Compensating the Precariat

By Matson Boyd

In her recent post, Devika Dutt asks what is to be done about globalization. The benefits of trade and globalization are real, so how do we balance them with the costs to marginalized workers? How do we assure the dislocated workers, many of whom are unfortunately gravitating to Donald Trump and nativist causes like Brexit, that their interests are being taken into account when globalization and trade agreements are signed? And how can we persuade them that the flows of immigrants are not going to damage their livelihoods? I have one suggestion.


Abandoned factory in Cleveland
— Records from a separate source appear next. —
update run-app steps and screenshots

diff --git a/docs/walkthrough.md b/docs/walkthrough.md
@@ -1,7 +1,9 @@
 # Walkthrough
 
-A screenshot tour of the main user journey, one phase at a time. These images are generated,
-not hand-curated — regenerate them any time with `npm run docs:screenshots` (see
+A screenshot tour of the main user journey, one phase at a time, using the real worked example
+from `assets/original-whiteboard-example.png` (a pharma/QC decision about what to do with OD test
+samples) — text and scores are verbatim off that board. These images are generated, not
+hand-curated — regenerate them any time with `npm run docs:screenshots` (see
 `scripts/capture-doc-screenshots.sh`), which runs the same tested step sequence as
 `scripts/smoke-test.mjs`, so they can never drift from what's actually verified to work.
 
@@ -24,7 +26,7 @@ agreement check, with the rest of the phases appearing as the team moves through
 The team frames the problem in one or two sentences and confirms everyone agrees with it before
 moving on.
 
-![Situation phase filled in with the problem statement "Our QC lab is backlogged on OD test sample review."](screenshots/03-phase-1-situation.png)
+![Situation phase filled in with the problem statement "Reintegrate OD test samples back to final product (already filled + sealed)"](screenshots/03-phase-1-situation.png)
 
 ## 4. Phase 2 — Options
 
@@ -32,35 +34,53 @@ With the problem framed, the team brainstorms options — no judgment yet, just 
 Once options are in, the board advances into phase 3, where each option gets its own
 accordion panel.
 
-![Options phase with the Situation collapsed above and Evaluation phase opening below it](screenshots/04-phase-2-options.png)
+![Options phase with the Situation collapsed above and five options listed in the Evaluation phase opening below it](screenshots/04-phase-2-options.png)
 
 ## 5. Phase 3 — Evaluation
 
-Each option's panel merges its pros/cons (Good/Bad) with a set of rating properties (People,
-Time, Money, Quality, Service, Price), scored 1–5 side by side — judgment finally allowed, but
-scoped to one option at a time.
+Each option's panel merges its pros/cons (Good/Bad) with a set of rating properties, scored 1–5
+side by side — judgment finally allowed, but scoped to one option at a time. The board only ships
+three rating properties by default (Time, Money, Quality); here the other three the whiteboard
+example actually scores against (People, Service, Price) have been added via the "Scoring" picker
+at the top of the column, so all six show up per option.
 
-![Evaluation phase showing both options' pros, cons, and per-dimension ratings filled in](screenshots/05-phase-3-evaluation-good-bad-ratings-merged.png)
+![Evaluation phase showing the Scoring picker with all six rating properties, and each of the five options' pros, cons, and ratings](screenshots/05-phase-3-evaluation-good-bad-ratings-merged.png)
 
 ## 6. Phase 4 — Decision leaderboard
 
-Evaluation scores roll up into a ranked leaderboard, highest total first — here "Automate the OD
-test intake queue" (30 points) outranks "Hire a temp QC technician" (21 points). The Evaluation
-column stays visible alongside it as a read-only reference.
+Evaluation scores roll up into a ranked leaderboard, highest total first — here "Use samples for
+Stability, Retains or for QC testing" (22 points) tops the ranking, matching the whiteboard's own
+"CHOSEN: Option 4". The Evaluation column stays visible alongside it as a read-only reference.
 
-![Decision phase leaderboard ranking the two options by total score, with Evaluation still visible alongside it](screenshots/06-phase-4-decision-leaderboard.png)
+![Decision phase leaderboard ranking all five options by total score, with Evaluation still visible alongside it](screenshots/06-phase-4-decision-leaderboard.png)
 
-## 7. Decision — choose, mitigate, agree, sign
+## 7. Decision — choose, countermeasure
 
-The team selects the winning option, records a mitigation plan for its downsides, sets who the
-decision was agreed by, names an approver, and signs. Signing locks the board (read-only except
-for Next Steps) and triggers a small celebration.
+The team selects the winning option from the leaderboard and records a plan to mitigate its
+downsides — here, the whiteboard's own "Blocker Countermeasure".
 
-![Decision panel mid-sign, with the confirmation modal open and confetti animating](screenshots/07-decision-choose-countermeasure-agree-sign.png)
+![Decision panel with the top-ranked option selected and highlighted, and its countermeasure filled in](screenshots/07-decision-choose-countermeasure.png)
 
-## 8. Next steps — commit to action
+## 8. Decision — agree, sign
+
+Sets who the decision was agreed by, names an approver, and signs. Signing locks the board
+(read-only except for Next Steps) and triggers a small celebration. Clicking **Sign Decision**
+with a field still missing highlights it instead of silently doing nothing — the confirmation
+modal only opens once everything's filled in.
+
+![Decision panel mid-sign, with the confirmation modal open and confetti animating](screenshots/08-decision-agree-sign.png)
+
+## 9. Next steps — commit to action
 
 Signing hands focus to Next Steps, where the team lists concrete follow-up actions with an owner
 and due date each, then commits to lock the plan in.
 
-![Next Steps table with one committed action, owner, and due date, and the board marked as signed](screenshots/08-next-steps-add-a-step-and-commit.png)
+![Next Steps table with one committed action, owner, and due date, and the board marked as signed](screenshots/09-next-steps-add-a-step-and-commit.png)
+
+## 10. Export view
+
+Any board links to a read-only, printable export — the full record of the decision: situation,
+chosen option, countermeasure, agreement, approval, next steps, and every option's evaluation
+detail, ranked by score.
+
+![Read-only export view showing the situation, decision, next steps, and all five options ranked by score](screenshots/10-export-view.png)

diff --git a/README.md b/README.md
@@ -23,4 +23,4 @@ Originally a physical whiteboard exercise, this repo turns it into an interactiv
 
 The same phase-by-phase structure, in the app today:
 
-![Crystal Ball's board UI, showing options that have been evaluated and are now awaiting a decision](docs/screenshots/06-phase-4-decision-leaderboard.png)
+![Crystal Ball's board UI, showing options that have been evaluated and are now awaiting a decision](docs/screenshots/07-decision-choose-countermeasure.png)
Economists do purport to take into account the costs and the benefits of trade agreements – cost-benefit analysis, of course. Economists tally up the costs and the benefits, put it all in terms of money, and voice their support if the benefits outweigh the costs. One problem with this cost-benefit method is that a dollar to a rich person is obviously not as valuable as a dollar to a poor person, so how do we know whether we’re not just redistributing funds upward and making people unhappier? This is a very old observation, and it was part of an epistemological problem that plagued Economics until the 1940’s. The way out was a simple work-around, the Kaldor-Hicks compensation principle. The original formulations of the principle are more complex, but in practice it is invoked in a simple form: a proposal is good if the benefits and costs are such that the gainers can theoretically compensate the losers and still have benefits leftover.
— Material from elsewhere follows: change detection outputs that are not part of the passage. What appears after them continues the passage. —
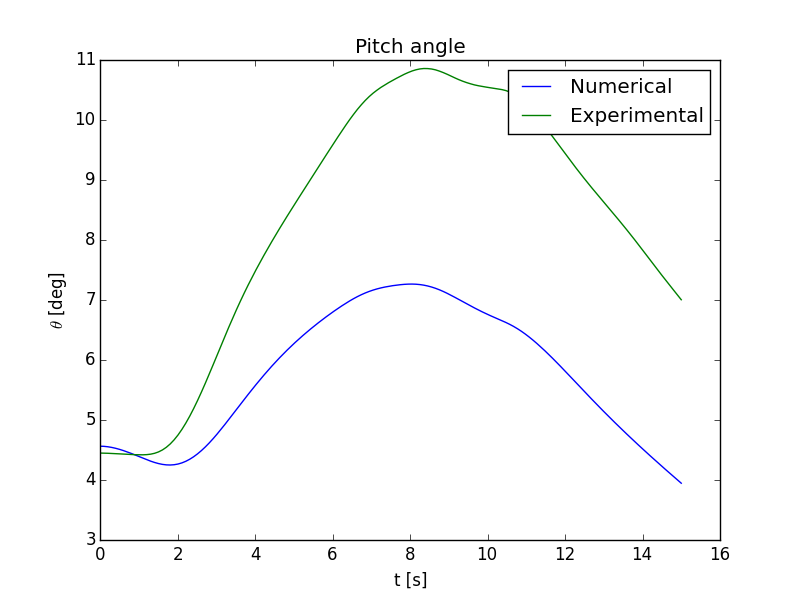
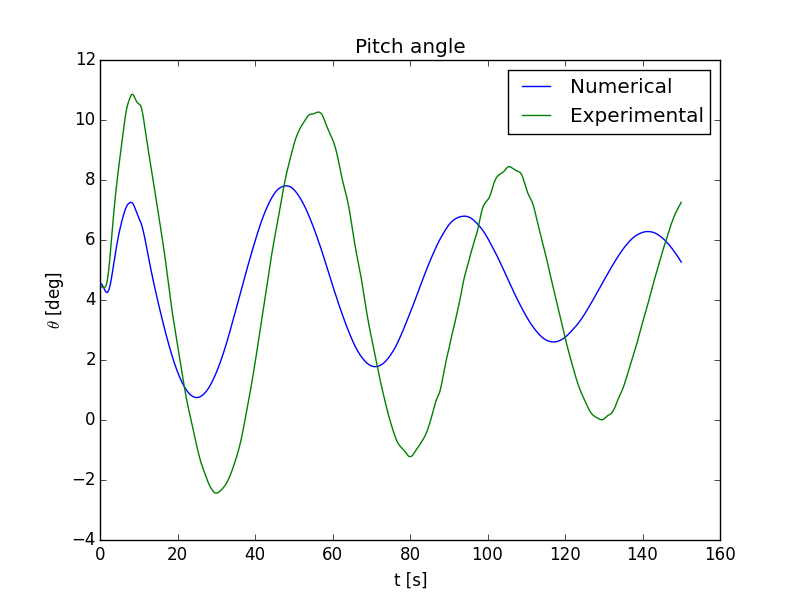
Beep Boop ik ben een robot

diff --git a/Numerical_Analysis_assymettric.py b/Numerical_Analysis_assymettric.py
@@ -9,6 +9,8 @@ import control.matlab as cs
 from Data_cruncher import *
 import matplotlib.pyplot as plt
 
+namem="Dutch Roll"
+
 def Asymetric(name):
     
     # Assigning coefficients to matrices
@@ -76,24 +78,42 @@ def Asymetric(name):
     y4 = y4*(180/np.pi)
     
     #plotting the total grpahs
-    plt.subplot(221)
-    plt.title('angle of sideslip')
-    plt.plot(t, y1)
-    
-    plt.subplot(222)
-    plt.title('roll angle')
-    plt.plot(t, y2)
-    plt.plot(t,name.RollAngle)
-    
-    
-    plt.subplot(223)
-    plt.title('p')
-    plt.plot(t, y3)
-    plt.plot(t,name.RollRate)
-    
-    plt.subplot(224)
-    plt.title('r')
-    plt.plot(t, y4)
-    plt.plot(t, name.YawRate)
-    
+    plt.figure(0)
+    plt.title('Angle of Sideslip ')
+    plt.plot(t, y1, label="Numerical")
+    plt.ylabel(r"$\beta$ [deg]")
+    plt.xlabel("t [s]")
+#    plt.plot(t, name.EAS, label="Experimental")
+    plt.legend()
+    plt.savefig((namem + "Angle of Sideslip"))
     plt.show()
+    
+    plt.figure(1)
+    plt.title('Roll Angle ')
+    plt.plot(t, y2, label="Numerical")
+    plt.ylabel("$\Phi$ [deg]")
+    plt.xlabel("t [s]")
+    plt.plot(t, name.RollAngle, label="Experimental")
+    plt.legend()
+    plt.savefig((namem + "RollAngle"))
+    plt.show()
+    
+    plt.figure(2)
+    plt.title('Roll Rate')
+    plt.plot(t, y3, label="Numerical")
+    plt.ylabel("p [deg/s]")
+    plt.xlabel("t [s]")
+    plt.plot(t, name.RollRate, label="Experimental")
+    plt.legend()
+    plt.savefig((namem + "RollRate"))
+    plt.show()
+
+    plt.figure(3)
+    plt.title('Yaw Rate')
+    plt.plot(t, y4, label="Numerical")
+    plt.ylabel("r [deg/s]")
+    plt.xlabel("t [s]")
+    plt.plot(t, name.YawRate, label="Experimental")
+    plt.legend()
+    plt.savefig((namem + "YawRate"))
+    plt.show()   

diff --git a/Data_cruncher.py b/Data_cruncher.py
@@ -66,7 +66,7 @@ class Motion:
 
 #phugoid motion
 phugoid_time    =   3600.*1. + 60.*15. + 40.
-phugoid_mt      =   15
+phugoid_mt      =   150
 Phugoid        =   Motion(phugoid_time,phugoid_mt)
 
 #short period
Problem solved? Well, no. The compensation doesn’t actually happen, it’s entirely theoretical. The laid-off workers, the abandoned towns the fact that they could be compensated satisfies the principle*. And the old concern, that a rich man’s dollar is not as valuable as a poor man’s dollar, is entirely skirted around. So my suggestion, to answer the original question of this post, is that we make the compensation actually happen. Agreements are good if the benefits outweigh the costs and the gainers actually compensate the losers.
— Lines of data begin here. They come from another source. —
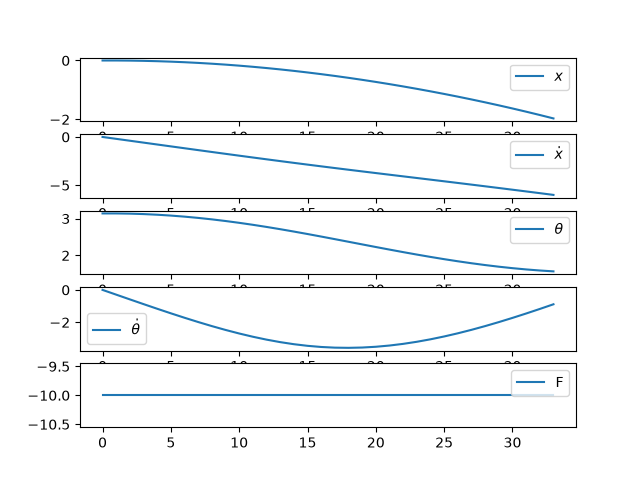
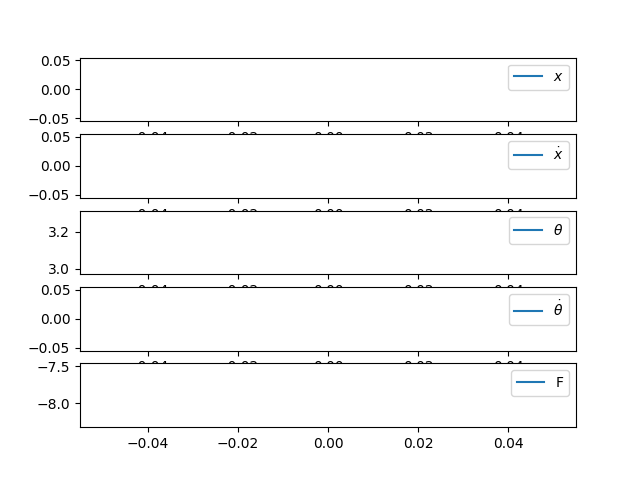
bugs fixed

diff --git a/experiments/reinforce_cart_pole.py b/experiments/reinforce_cart_pole.py
@@ -7,7 +7,7 @@ from utils.reinforce_training import Training
 # Genral hyper-parameters
 n_episodes = 10001
 gamma      = 0.99 # Discount factor
-action_dim = 2
+action_dim = 20
 seed       = 0
 epsilon    = 0.9 # I added this to encourage exploration 
 
@@ -44,7 +44,7 @@ for episode in range(1,n_episodes):
         action = distribution.sample()
         next_state, reward, terminate = env.step(state, agent.actions[action])
 
-        if terminate:
+        if terminate == 'terminal' or terminate == 'truncate':
             break
 
         state = next_state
Dislocated workers are sort-of compensated now – often with retraining for lower paid jobs. But that’s peanuts compared to the costs to the workers and their communities. If an agreement is good then there are more than enough benefits to fully compensate dislocated workers.


I don’t pretend that such a simple solution would be simple politically. Trade advocates will not like it. Perhaps the principle of actual compensation would be merely rhetorical, something unions and worker advocates can put forward to show that they’re not the enemies of progressive globalization. But it puts the burden where it should be. If trade advocates claim the benefits outweigh the costs, then they should have no trouble making the compensation happen.